Your task is to write out every line of the data exactly. Drop the pictures.

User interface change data
== == ==

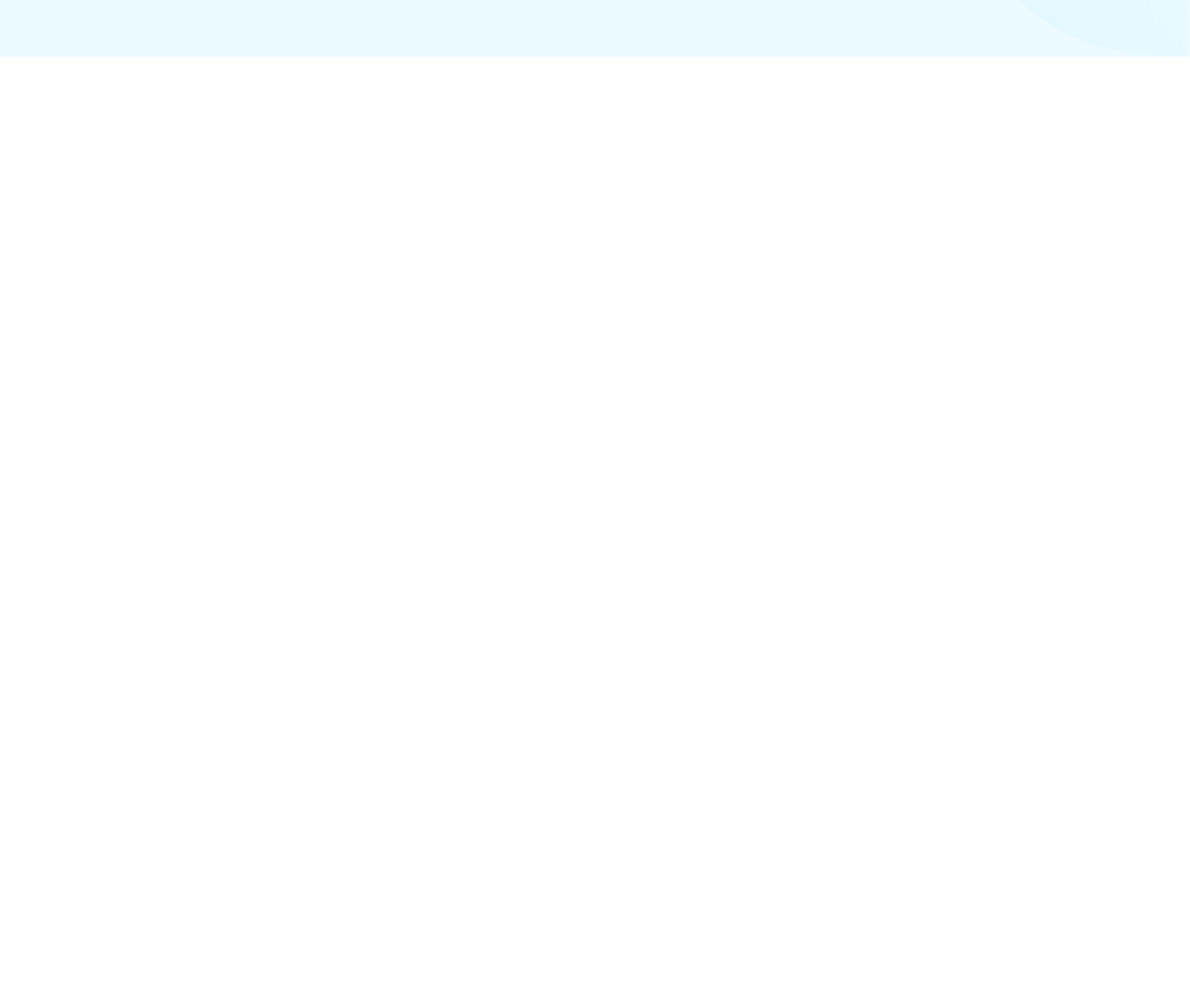
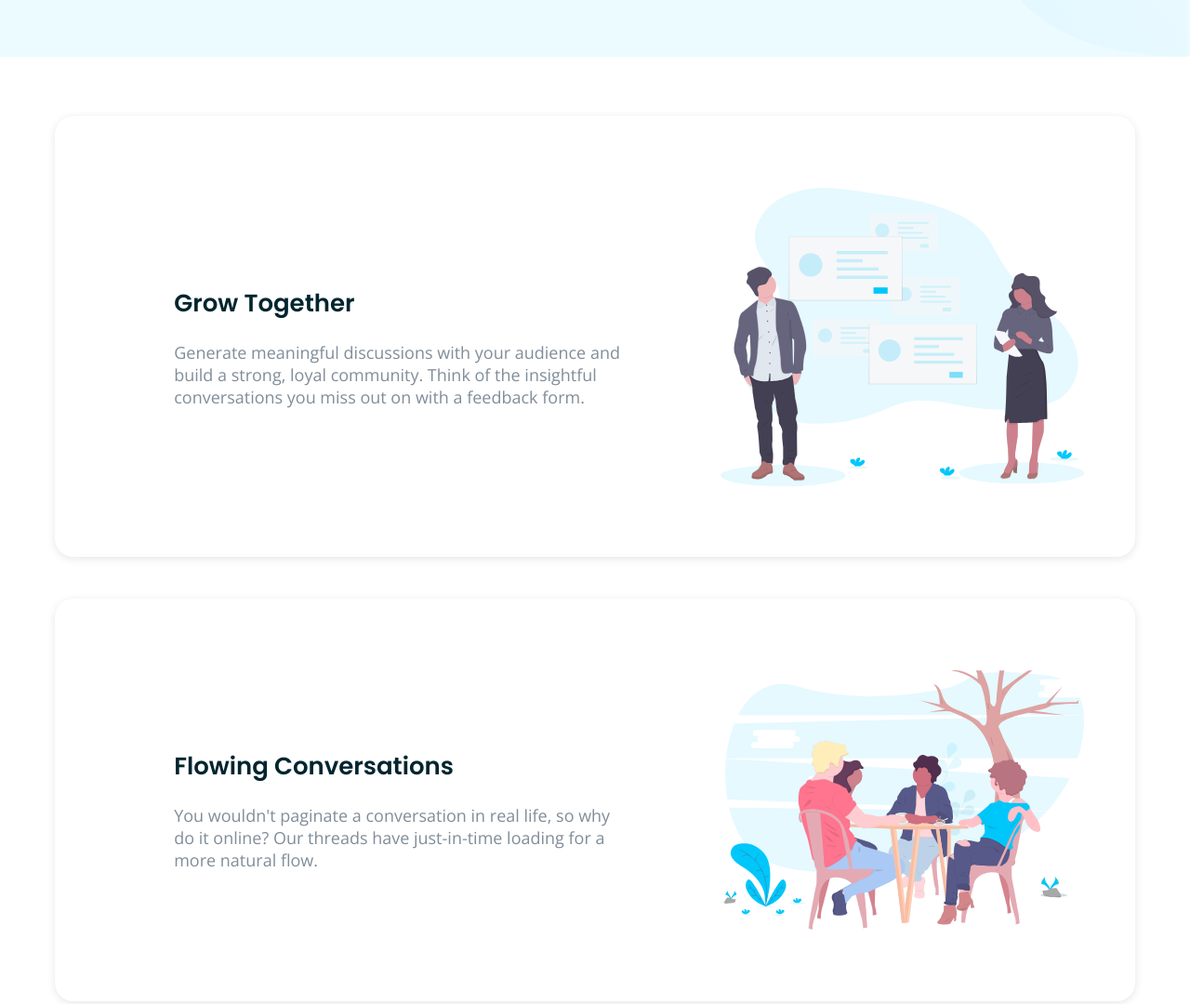
Before and after one commit to xLeria/fm-huddle-landing-page-with-alternating-feature-blocks, a plain HTML site: page index.html in a window 1280 px wide. Shown: the part 573-1653 px from the top of the page at 93% size. Before the commit the page ends 800 px from the top, so only its background shows below. Drawn offline with nearby package versions, Linux system fonts and the light colour scheme.

Commit message:
Added sections and styles for them

```diff
--- a/index.html
+++ b/index.html
@@ -38,25 +38,35 @@
       </div>
     </div>
   </header>
-  <main class="main"></main>
+  <main class="main wrapper">
+    <section class="section">
+      <div class="section-info">
+        <h2 class="section-info__title">Grow Together</h2>
+        <p class="section-info__text">Generate meaningful discussions with your audience and build a strong, loyal community.
+          Think of the insightful conversations you miss out on with a feedback form. </p>
+      </div>
+      <img class="section-img" src="./images/illustration-grow-together.svg" alt="">
+    </section>
+    <section class="section">
+      <div class="section-info">
+        <h2 class="section-info__title">Flowing Conversations</h2>
+        <p class="section-info__text">You wouldn't paginate a conversation in real life, so why do it online? Our threads
+          have just-in-time loading for a more natural flow.</p>
+      </div>
+      <img class="section-img" src="./images/illustration-flowing-conversation.svg" alt="">
+    </section>
+    <section class="section">
+      <div class="section-info">
+        <h2 class="section-info__title">Your Users</h2>
+        <p class="section-info__text">It takes no time at all to integrate Huddle with your app's authentication solution.
+          This means, once signed in to your app, your users can start chatting immediately.</p>
+      </div>
+      <img class="section-img" src="./images/illustration-your-users.svg" alt="">
+    </section>
+  </main>
   <footer class="footer"></footer>
 
   <!--
-  Grow Together
-
-  Generate meaningful discussions with your audience and build a strong, loyal community.
-  Think of the insightful conversations you miss out on with a feedback form.
-
-  Flowing Conversations
-
-  You wouldn't paginate a conversation in real life, so why do it online? Our threads
-  have just-in-time loading for a more natural flow.
-
-  Your Users
-
-  It takes no time at all to integrate Huddle with your app's authentication solution.
-  This means, once signed in to your app, your users can start chatting immediately.
-
   Ready To Build Your Community?
 
   Get Started For Free
--- a/sass/main.scss
+++ b/sass/main.scss
@@ -1,5 +1,6 @@
 @use 'utilities' as *;
 
+// Header
 .header {
 	padding: 1.2em;
 	background: {
@@ -60,6 +61,24 @@
 	}
 }
 
+.main{
+    padding: 1.2em;
+
+    .section{
+        margin: 2.8em 0;
+        padding: 2em;
+        display: flex;
+        flex-direction: column-reverse;
+        text-align: center;
+        border-radius: 20px;
+        box-shadow: 0 2px 10px rgba(0, 0, 0, 0.1);
+
+        &-img{
+            margin: 1.4em 0;
+        }
+    }
+}
+
 @media (min-width: 576px) {
 	.header {
 		padding: 1.6em;
@@ -91,6 +110,14 @@
 			}
 		}
 	}
+
+    .main{
+
+        .section{
+            gap: 2em;
+
+        }
+    }
 }
 @media (min-width: 768px) {
 	.header {
@@ -126,6 +153,21 @@
 			}
 		}
 	}
+    .main{
+
+        .section{
+
+            padding: 3em;
+            display: flex;
+            flex-direction: row;
+            align-items: center;
+            text-align: left;
+
+            &-img{
+                width: 40%;
+            }
+        }
+    }
 }
 @media (min-width: 992px) and (max-width: 1100px) {
 	.header {
@@ -162,6 +204,15 @@
 			height: 50%;
 		}
 	}
+
+    .main{
+
+        .section{
+            padding: 3.4em;
+            padding-left: 8em;
+            gap: 6em;
+        }
+    }
 }
 @media (min-width: 1200px) {
 	.header {
--- a/sass/utilities/_components.scss
+++ b/sass/utilities/_components.scss
@@ -18,9 +18,55 @@
     }
 }
 
+.section-info{
+    &__title{
+        margin: 1em 0;
+        font-family: $heading-font;
+        font-size: 2rem;
+        color: $darkCyan;
+    }
+    &__text{
+        font-size: 1.4rem;
+    }
+}
+
 @media (min-width: 576px){
     .btn{
         font-size: 1.6rem;
         padding: 1.1em 4em;
     }
+
+    .section-info{
+        &__title{
+            margin: .2em 0;
+            font-size: 2.6rem;
+        }
+        &__text{
+            font-size: 1.6rem;
+        }
+    }
 }
+
+@media (min-width: 768px) {
+    .section-info{
+        &__title{
+            font-size: 2.8rem;
+        }
+        &__text{
+            font-size: 1.6rem;
+        }
+    }
+}
+
+@media (min-width: 992px){
+
+    .section-info{
+        &__title{
+            margin: .8em 0;
+            font-size: 2.6rem;
+        }
+        &__text{
+            font-size: 1.8rem;
+        }
+    }
+}
```
Also changed, not shown: css/main.css, 1 other file.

== == ==

> RESULT BELOW:
Before and after one commit to xLeria/fm-huddle-landing-page-with-alternating-feature-blocks, a plain HTML site: page index.html in a window 1280 px wide. Shown: the part 573-1653 px from the top of the page at 93% size. Before the commit the page ends 800 px from the top, so only its background shows below. Drawn offline with nearby package versions, Linux system fonts and the light colour scheme.

Commit message:
Added sections and styles for them

```diff
--- a/index.html
+++ b/index.html
@@ -38,25 +38,35 @@
       </div>
     </div>
   </header>
-  <main class="main"></main>
+  <main class="main wrapper">
+    <section class="section">
+      <div class="section-info">
+        <h2 class="section-info__title">Grow Together</h2>
+        <p class="section-info__text">Generate meaningful discussions with your audience and build a strong, loyal community.
+          Think of the insightful conversations you miss out on with a feedback form. </p>
+      </div>
+      <img class="section-img" src="./images/illustration-grow-together.svg" alt="">
+    </section>
+    <section class="section">
+      <div class="section-info">
+        <h2 class="section-info__title">Flowing Conversations</h2>
+        <p class="section-info__text">You wouldn't paginate a conversation in real life, so why do it online? Our threads
+          have just-in-time loading for a more natural flow.</p>
+      </div>
+      <img class="section-img" src="./images/illustration-flowing-conversation.svg" alt="">
+    </section>
+    <section class="section">
+      <div class="section-info">
+        <h2 class="section-info__title">Your Users</h2>
+        <p class="section-info__text">It takes no time at all to integrate Huddle with your app's authentication solution.
+          This means, once signed in to your app, your users can start chatting immediately.</p>
+      </div>
+      <img class="section-img" src="./images/illustration-your-users.svg" alt="">
+    </section>
+  </main>
   <footer class="footer"></footer>
 
   <!--
-  Grow Together
-
-  Generate meaningful discussions with your audience and build a strong, loyal community.
-  Think of the insightful conversations you miss out on with a feedback form.
-
-  Flowing Conversations
-
-  You wouldn't paginate a conversation in real life, so why do it online? Our threads
-  have just-in-time loading for a more natural flow.
-
-  Your Users
-
-  It takes no time at all to integrate Huddle with your app's authentication solution.
-  This means, once signed in to your app, your users can start chatting immediately.
-
   Ready To Build Your Community?
 
   Get Started For Free
--- a/sass/main.scss
+++ b/sass/main.scss
@@ -1,5 +1,6 @@
 @use 'utilities' as *;
 
+// Header
 .header {
 	padding: 1.2em;
 	background: {
@@ -60,6 +61,24 @@
 	}
 }
 
+.main{
+    padding: 1.2em;
+
+    .section{
+        margin: 2.8em 0;
+        padding: 2em;
+        display: flex;
+        flex-direction: column-reverse;
+        text-align: center;
+        border-radius: 20px;
+        box-shadow: 0 2px 10px rgba(0, 0, 0, 0.1);
+
+        &-img{
+            margin: 1.4em 0;
+        }
+    }
+}
+
 @media (min-width: 576px) {
 	.header {
 		padding: 1.6em;
@@ -91,6 +110,14 @@
 			}
 		}
 	}
+
+    .main{
+
+        .section{
+            gap: 2em;
+
+        }
+    }
 }
 @media (min-width: 768px) {
 	.header {
@@ -126,6 +153,21 @@
 			}
 		}
 	}
+    .main{
+
+        .section{
+
+            padding: 3em;
+            display: flex;
+            flex-direction: row;
+            align-items: center;
+            text-align: left;
+
+            &-img{
+                width: 40%;
+            }
+        }
+    }
 }
 @media (min-width: 992px) and (max-width: 1100px) {
 	.header {
@@ -162,6 +204,15 @@
 			height: 50%;
 		}
 	}
+
+    .main{
+
+        .section{
+            padding: 3.4em;
+            padding-left: 8em;
+            gap: 6em;
+        }
+    }
 }
 @media (min-width: 1200px) {
 	.header {
--- a/sass/utilities/_components.scss
+++ b/sass/utilities/_components.scss
@@ -18,9 +18,55 @@
     }
 }
 
+.section-info{
+    &__title{
+        margin: 1em 0;
+        font-family: $heading-font;
+        font-size: 2rem;
+        color: $darkCyan;
+    }
+    &__text{
+        font-size: 1.4rem;
+    }
+}
+
 @media (min-width: 576px){
     .btn{
         font-size: 1.6rem;
         padding: 1.1em 4em;
     }
+
+    .section-info{
+        &__title{
+            margin: .2em 0;
+            font-size: 2.6rem;
+        }
+        &__text{
+            font-size: 1.6rem;
+        }
+    }
 }
+
+@media (min-width: 768px) {
+    .section-info{
+        &__title{
+            font-size: 2.8rem;
+        }
+        &__text{
+            font-size: 1.6rem;
+        }
+    }
+}
+
+@media (min-width: 992px){
+
+    .section-info{
+        &__title{
+            margin: .8em 0;
+            font-size: 2.6rem;
+        }
+        &__text{
+            font-size: 1.8rem;
+        }
+    }
+}
```
Also changed, not shown: css/main.css, 1 other file.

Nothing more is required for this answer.